— WHAT TO DO —
Check every line of the entries for "email", and copy the lines that hold it.
*** ENTRIES SHOWN ***
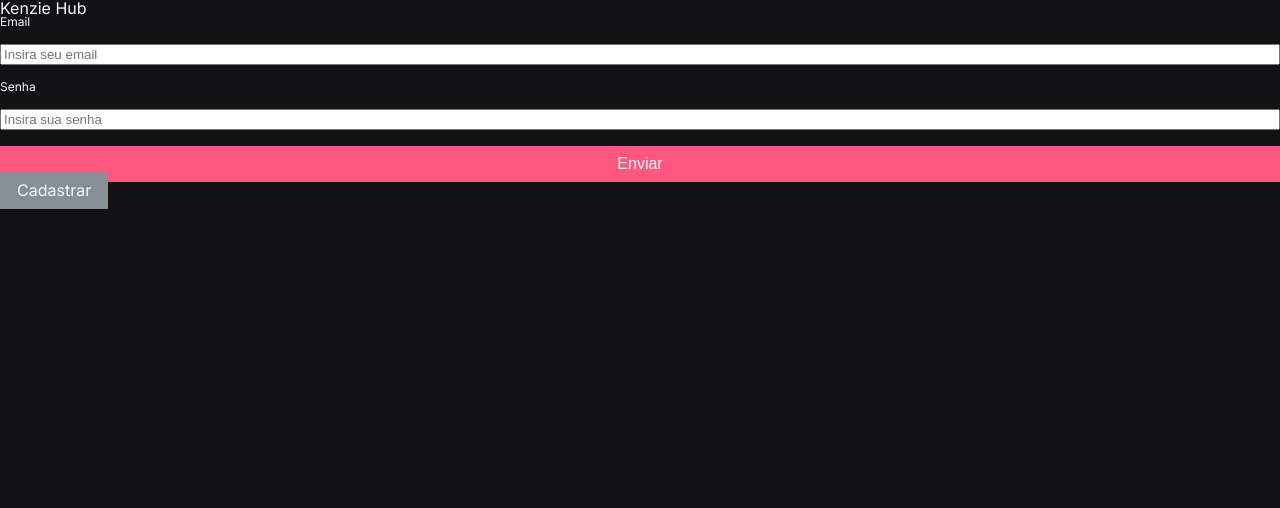
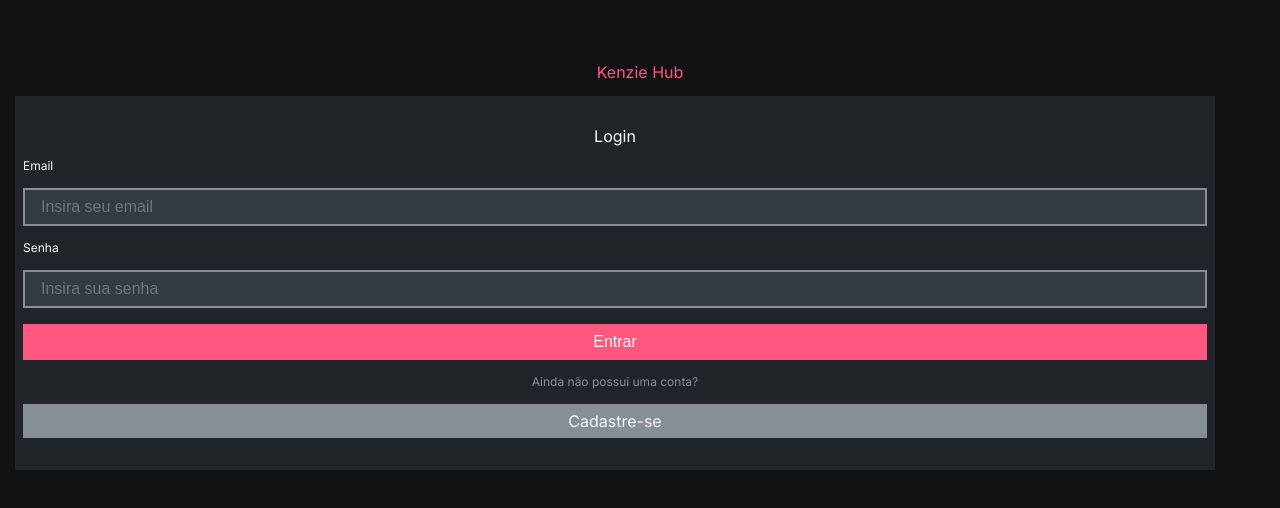
Before and after one commit to MatheusGualtieri/kenzie-hub, a React (Vite) app: page / in a window 1280 px wide. Shown: the top 508 px of the page. Built offline with nearby package versions, Linux system fonts and the light colour scheme.

Commit message:
feature: add style on page login

```diff
--- /dev/null
+++ b/src/components/Form/style.js
@@ -0,0 +1,16 @@
+import styled from "styled-components";
+export const StyledForm = styled.form`
+  padding: 2rem 0.5rem;
+  display: flex;
+  flex-direction: column;
+  gap: 1rem;
+  background-color: var(--color-gray-3);
+  box-sizing: border-box;
+  h1,
+  p {
+    text-align: center;
+  }
+  p {
+    color: var(--color-gray-1);
+  }
+`;
--- a/src/components/Header/index.jsx
+++ b/src/components/Header/index.jsx
@@ -1,8 +1,14 @@
+import { StyledContainer } from "../../styles/container";
+import { StyledNav } from "./style";
 const Header = ({ children }) => {
   return (
     <header>
-      <h1>Kenzie Hub</h1>
-      {children}
+      <StyledContainer>
+        <StyledNav>
+          <h1>Kenzie Hub</h1>
+          {children}
+        </StyledNav>
+      </StyledContainer>
     </header>
   );
 };
--- /dev/null
+++ b/src/components/Header/style.js
@@ -0,0 +1,10 @@
+import styled from "styled-components";
+export const StyledNav = styled.nav`
+  height: 100%;
+  width: 100%;
+  display: flex;
+  h1 {
+    color: var(--color-primary);
+    text-align: center;
+  }
+`;
--- a/src/pages/Login/index.jsx
+++ b/src/pages/Login/index.jsx
@@ -2,12 +2,14 @@
 import { useForm } from "react-hook-form";
 import { yupResolver } from "@hookform/resolvers/yup";
 import Form from "../../components/Form";
-import { Link, useNavigate } from "react-router-dom";
+import { useNavigate } from "react-router-dom";
 import { api } from "../../services/api";
 import { useState } from "react";
 import { toast } from "react-toastify";
 import { Button, ButtonLink } from "../../styles/buttons";
+import { Input } from "../../styles/inputs";
 import Header from "../../components/Header";
+import { StyledContainer } from "../../styles/container";
 const formSchema = yup.object().shape({
   email: yup.string().required("E-mail obrigatório").email("E-mail inválido"),
   password: yup.string().required("Senha obrigatório"),
@@ -51,36 +53,36 @@
     <>
       <Header></Header>
       <main>
-        <div>{loading ? <h1>Carregando</h1> : <></>}</div>
-        <div>
+        <StyledContainer>
+          <div>{loading ? <h1>Carregando</h1> : <></>}</div>
           <Form onSubmit={handleSubmit(onSubmitFunction)}>
+            <h1>Login</h1>
             <label htmlFor="email">Email</label>
-            <input
+            <Input
               type="text"
               id="email"
               placeholder={"Insira seu email"}
               {...register("email")}
-            ></input>
+            ></Input>
 
             {errors.email?.message}
             <label htmlFor="password">Senha</label>
-            <input
+            <Input
               placeholder={"Insira sua senha"}
               id="password"
               type="password"
               {...register("password")}
-            ></input>
+            ></Input>
             {errors.password?.message}
             <Button pink type="submit">
-              Enviar
+              Entrar
             </Button>
+            <p>Ainda não possui uma conta?</p>
+            <ButtonLink gray={"true"} to={"/register"}>
+              Cadastre-se
+            </ButtonLink>
           </Form>
-        </div>
-        <div>
-          <ButtonLink gray={"true"} to={"/register"}>
-            Cadastrar
-          </ButtonLink>
-        </div>
+        </StyledContainer>
       </main>
     </>
   );
--- a/src/styles/buttons.js
+++ b/src/styles/buttons.js
@@ -22,6 +22,7 @@
         : ``};
   color: var(--color-gray-0);
   font-size: var(--font-size-title);
+  text-align: center;
   cursor: pointer;
   transition: 0.5s;
   :hover {
@@ -60,9 +61,10 @@
         ? `var(--color-primary-negative)`
         : props.gray
         ? `var(--color-gray-1)`
-        : ``};
+        : `var(--color-gray-3)`};
   color: var(--color-gray-0);
   font-size: var(--font-size-title);
+  text-align: center;
   cursor: pointer;
   transition: 0.5s;
   :hover {
--- a/src/components/Form/style.jsx
+++ b/src/styles/container.js
@@ -1,5 +1,8 @@
 import styled from "styled-components";
-export const StyledForm = styled.form`
+
+export const StyledContainer = styled.div`
+  max-width: 1200px;
+  margin: 0 15px;
   display: flex;
   flex-direction: column;
   gap: 1rem;
--- a/src/styles/global.js
+++ b/src/styles/global.js
@@ -28,5 +28,17 @@
         width: 100vw;
         height: 100vh;
     }
+    header{
+        display: flex;
+        flex-direction: column;
+        justify-content: end;
+        align-items: center;
+        width: 100%;
+        height: 10%;
+    }
+    main{
+        width: 100%;
+        height: 90%;
+    }
 `;
 export default Global;
--- a/src/styles/inputs.js
+++ b/src/styles/inputs.js
@@ -1 +1,8 @@
 import styled from "styled-components";
+export const Input = styled.input`
+  padding: 0.5rem 1rem;
+  background-color: var(--color-gray-2);
+  color: var(--color-gray-0);
+  border: 2px solid var(--color-gray-1);
+  font-size: var(--font-size-title-1);
+`;
```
*** End of ENTRIES SHOWN ***
— TASK RESPONSE —
   email: yup.string().required("E-mail obrigatório").email("E-mail inválido"),
             <label htmlFor="email">Email</label>
               id="email"
               placeholder={"Insira seu email"}
               {...register("email")}
             {errors.email?.message}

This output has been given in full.